An empirical and analytical study of forecasting practices and perceptions in the United Kingdom

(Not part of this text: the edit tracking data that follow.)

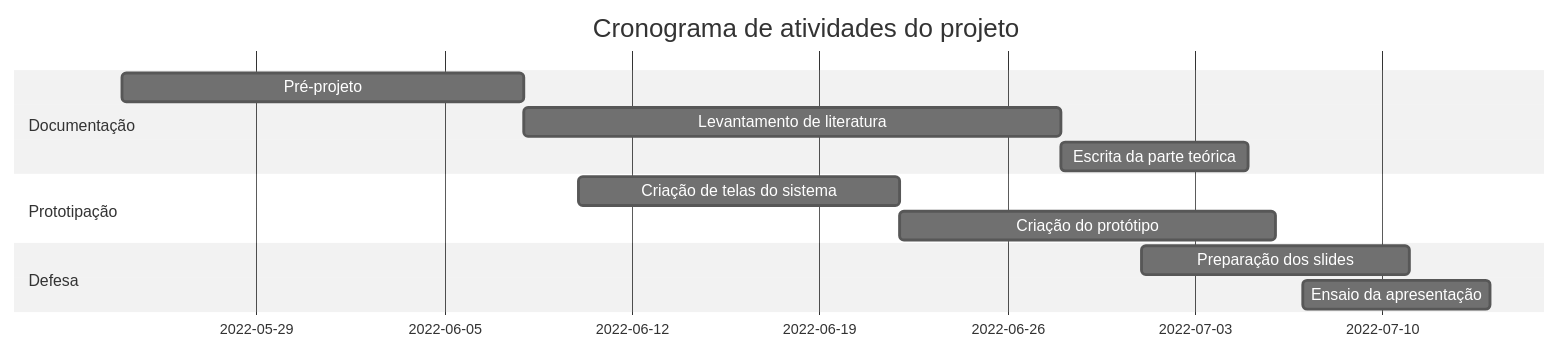
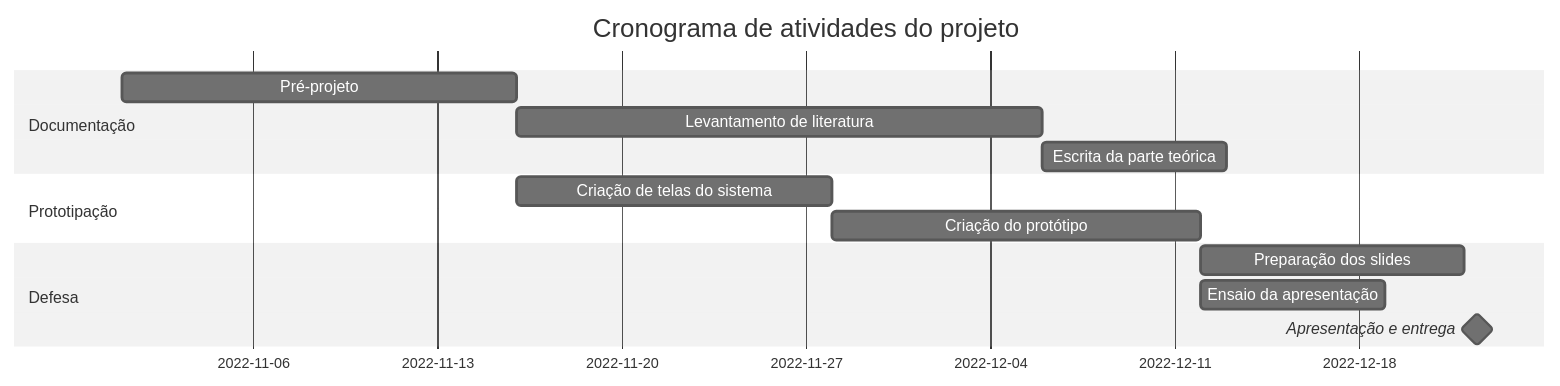
One commit to ValerioMedeiros/Modelos_de_documentos changed the first of 10 diagrams in docs/exemplos.md. Above: the diagram before and after it, drawn with Mermaid (neutral theme).

Commit message:
Alterado o cronograma para um formato relativo e ajustável.

````diff
--- a/docs/exemplos.md
+++ b/docs/exemplos.md
@@ -7,15 +7,16 @@
 ```mermaid
     gantt
     title Cronograma de atividades do projeto
     dateFormat  YYYY-MM-DD
     section Documentação
-    Pré-projeto     :a1, 2022-05-24, 15d
+    Pré-projeto     :a1, 2022-11-01, 15d
     Levantamento de literatura   :a2,after a1  , 20d
     Escrita da parte teórica  :a3,after a2, 7d
     section Prototipação
-    Criação de telas do sistema     :c2,2022-06-10  , 12d
-    Criação do protótipo      :c3,after c2, 14d
+    Criação de telas do sistema     :       c2,     after a1  , 12d
+    Criação do protótipo      :c3,     after c2, 14d
     section Defesa
-    Preparação dos slides :p1, 2022-07-01, 10d
-    Ensaio da apresentação :p2, 2022-07-07, 7d   
+    Preparação dos slides :p1, after c3, 10d
+    Ensaio da apresentação :p2, after c3, 7d
+    Apresentação e entrega  :milestone, after p1, 1d
 ``` 
````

Since way back in the 1970's, academic research has attempted to improve forecasting practice. Unfortunately, this process is still incomplete and ongoing. There has been little research in the forecasting area in incorporating forecasting techniques, systems and administration (Mentzer and Kahn, 1997). Several other problems have been identified upon reviewing the literature, such as the limited use of modern forecasting practices (Flores and Duran, 1998). In particular, quantitative methods were slow to gain acceptance in practice, whilst forecasting techniques are little known and little used. The purpose of our investigation is to find out if the findings from various related studies persist or have changed over time and whether there are any other factors involved in forecasting that should be highlighted in the current practice. The motivation for this research is to bridge the gap between theory and practice in order to improve forecasting practices and enhance the quality of forecasts. We carry out four types of study, namely pilot study, postal survey, case study and follow-up survey, and we base our work on several related publications (Wheelwright and Clarke, 1976; Sparkes and McHugh, 1984; Dalrymple, 1987; Winklhofer et al, 1996; Mahmoud et #/., 1992). We explain our findings using statistical analysis and we offer different ways of explaining the behaviour patterns of the factors involved in forecasting. We demonstrate links between particular variables by offering basic mathematical functions to describe the effects of changes and by presenting an application of methods for improving point predictions and cost functions (Goodwin, 1996 and Percy, 1993). This research contributes to the present literature on forecasting in which behavioural issues have not been as thoroughly explored as have quantitative methods. It is intended that our findings will strengthen principles and enhance strategies within organisations towards achieving the ultimate goal of accurate forecasting. Keywords: profit forecasting, behavioural factors, decision analysis.